Pigeons' behavior in the simultaneous same-different discrimination involved a series of pecks at the presented icons (pigeons in the simultaneous task are routinely required to peck at the array between 20 and 30 times). This pecking behavior could be functionally equivalent to viewing a list of icons, with each peck at an icon being equivalent to viewing a single icon in a list. The sampling of icons in the simultaneous array is under the control of the pigeon, however, not the experimenter; thus, nothing prevents the pigeon from pecking at 1 icon 30 times rather than at 15 icons 2 times.
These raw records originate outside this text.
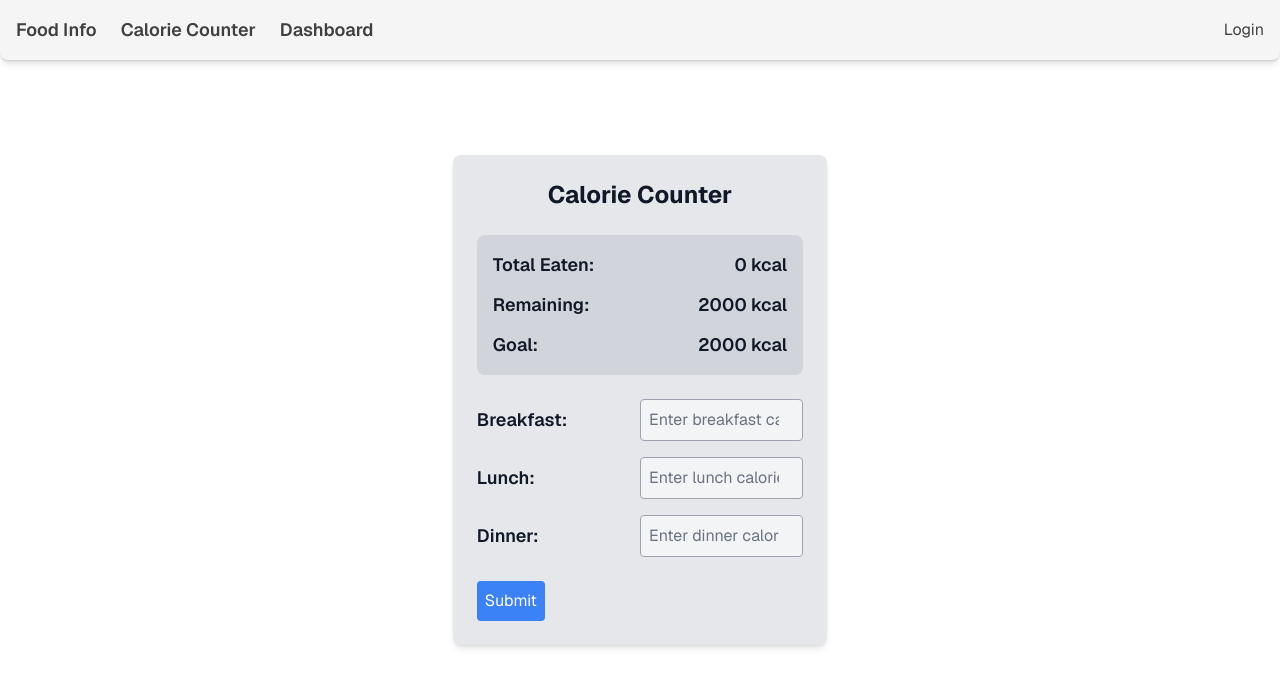
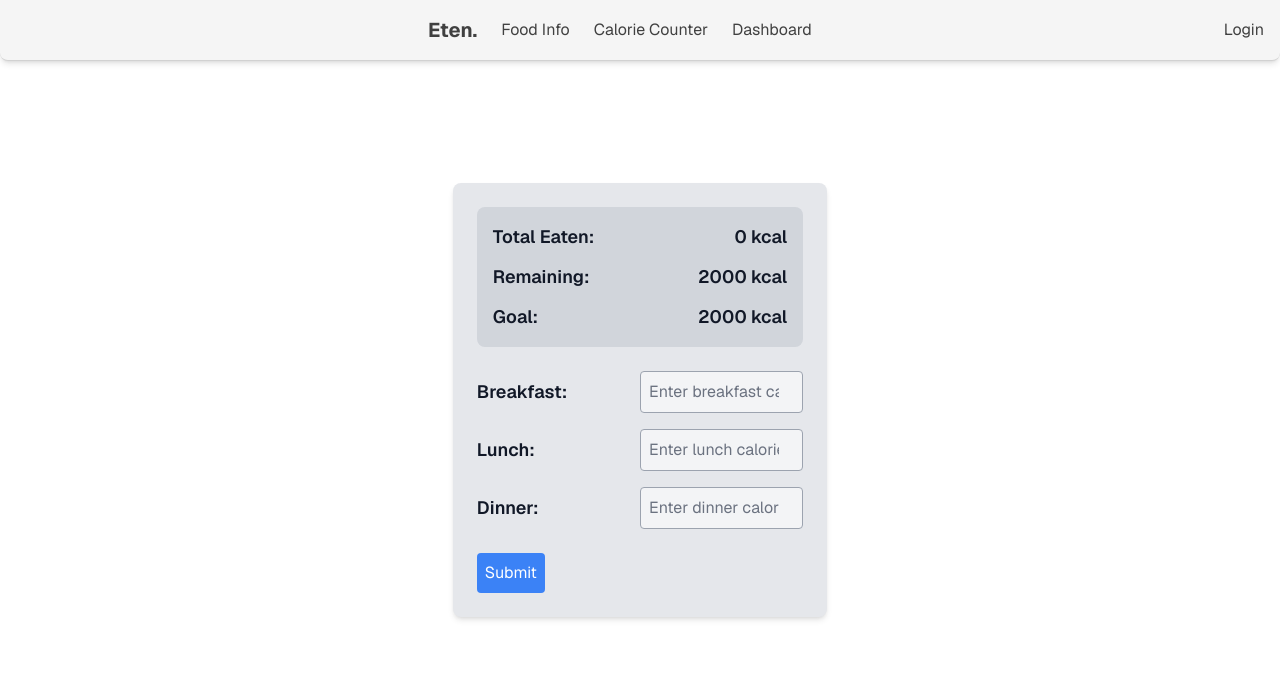
Before and after one commit to achmadky/aiten, a Next.js app: page /calorie-counter in a window 1280 px wide. Shown: the top 686 px of the page. Built offline with nearby package versions, Linux system fonts and the light colour scheme.

Commit message:
simply ui

```diff
--- a/app/calorie-counter/CalorieCounter.tsx
+++ b/app/calorie-counter/CalorieCounter.tsx
@@ -47,7 +47,6 @@ export default function CalorieCounter() {
 
   return (
     <div className="p-6 max-w-md mx-auto bg-gray-200 dark:bg-gray-800 text-gray-900 dark:text-gray-200 rounded-lg shadow-md">
-      <h1 className="text-2xl font-bold mb-6 text-center">Calorie Counter</h1>
 
       {/* Results Section */}
       <div className="bg-gray-300 dark:bg-gray-700 p-4 rounded-lg mb-6">
--- a/app/components/NavBar.tsx
+++ b/app/components/NavBar.tsx
@@ -47,41 +47,41 @@ const NavBar = () => {
   return (
     <nav className="bg-neutral-100 dark:bg-neutral-800 border-b border-neutral-300 dark:border-neutral-700 shadow-md fixed top-0 left-0 w-full z-20 rounded-b-lg">
       <div className="container mx-auto p-4 flex justify-between items-center">
-        <ul className="flex space-x-6">
-          <li>
+
+        {/* Centered "Eten." and navigation links */}
+        <div className="flex space-x-6 justify-center items-center mx-auto">
+          <span className="text-xl font-bold text-neutral-700 dark:text-neutral-200">
+            Eten.
+          </span>
           <Link
             href="/food-info"
             className="relative group text-neutral-700 dark:text-neutral-300 hover:text-neutral-900 dark:hover:text-white"
           >
-              <span className="text-lg font-semibold">Food Info</span>
+            <span className="text-base">Food Info</span>
             <span className="absolute left-0 -bottom-1 w-full h-1 bg-neutral-900 dark:bg-neutral-200 rounded-full transform scale-x-0 group-hover:scale-x-100 transition-transform"></span>
           </Link>
-          </li>
-          <li>
           <Link
             href="/calorie-counter"
             className="relative group text-neutral-700 dark:text-neutral-300 hover:text-neutral-900 dark:hover:text-white"
           >
-              <span className="text-lg font-semibold">Calorie Counter</span>
+            <span className="text-base">Calorie Counter</span>
             <span className="absolute left-0 -bottom-1 w-full h-1 bg-neutral-900 dark:bg-neutral-200 rounded-full transform scale-x-0 group-hover:scale-x-100 transition-transform"></span>
           </Link>
-          </li>
-          <li>
           <Link
             href="/dashboard"
             className="relative group text-neutral-700 dark:text-neutral-300 hover:text-neutral-900 dark:hover:text-white"
           >
-              <span className="text-lg font-semibold">Dashboard</span>
+            <span className="text-base">Dashboard</span>
             <span className="absolute left-0 -bottom-1 w-full h-1 bg-neutral-900 dark:bg-neutral-200 rounded-full transform scale-x-0 group-hover:scale-x-100 transition-transform"></span>
           </Link>
-          </li>
-        </ul>
+        </div>
 
+        {/* User info and logout or login on the right side */}
         <div className="flex items-center space-x-4">
           {user ? (
             <div className="flex items-center space-x-4 text-neutral-700 dark:text-neutral-300">
-              <span className="font-semibold">{user.username}</span>
-              <span className="text-sm">{user.email}</span>
+              <span className="text-sm">{user.username}</span>
+              <span className="text-xs">{user.email}</span>
               <button onClick={handleLogout} className="text-red-500 hover:text-red-700">
                 Logout
               </button>
--- a/app/dashboard/dashboard.tsx
+++ b/app/dashboard/dashboard.tsx
@@ -71,7 +71,6 @@ export default function CaloriesDashboard() {
 
   return (
     <div className="p-6 max-w-7xl mx-auto bg-gray-200 dark:bg-gray-800 text-gray-900 dark:text-gray-200 rounded-lg shadow-md">
-      <h1 className="text-3xl font-bold mb-6 text-center">Calories Dashboard</h1>
       <div className="relative" style={{ height: '200px' }}> {/* Adjusted height */}
         <Bar data={chartData} options={chartOptions} />
       </div>
```
Lines whose indentation alone changed are shown as unchanged.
The pigeons' successful discrimination of simultaneous same arrays from simultaneous different arrays (Young & Wasserman, 1997) suggests, however, that the pigeons are sampling more than a single icon in the display.

Under the assumption that each peck samples a single icon, each "list" of icons that is produced by sequential pecking at a simultaneous array would constitute 30 items (under an FR 30 schedule) and thus be equated for accumulated evidence. In addition, item memory would be factored out because there would be no control of when or how long a pigeon viewed each item (thus making item memory a random factor). These methodological differences leave list variability as the only factor of our three-factor model that could account for discriminative performance in the simultaneous same-different task. And, indeed, a metric of list variability, entropy, was documented to be an excellent predictor of such performance.

This integration of the two discrimination tasks assumes that pigeons sequentially process the icons in simultaneous displays; but, this assumption may not be completely correct. It is possible that pigeons view and process collections of array items in a simultaneous display. To best determine the extent to which our account of successive same-different discrimination can be extended to simultaneous same-different discrimination, it would be necessary to conduct studies involving the manipulation of evidence (e.g., by decreasing the FR requirement for some test trials) and the manipulation of item memory (e.g., by removing items from the display as they are pecked) in a simultaneous same-different task. The integration of pigeons' performance on these two discriminations is an intriguing possibility that we will likely pursue.

Next section: Conclusions 

Figures 10, 11, and 12 are adapted from: Young, M. E., Wasserman, E. A., Hilfers, M. A., & Dalrymple, R. M. (1999). An examination of the pigeon's variability discrimination using lists of successively presented stimuli. Journal of Experimental Psychology: Animal Behavior Processes, 25, 475-490.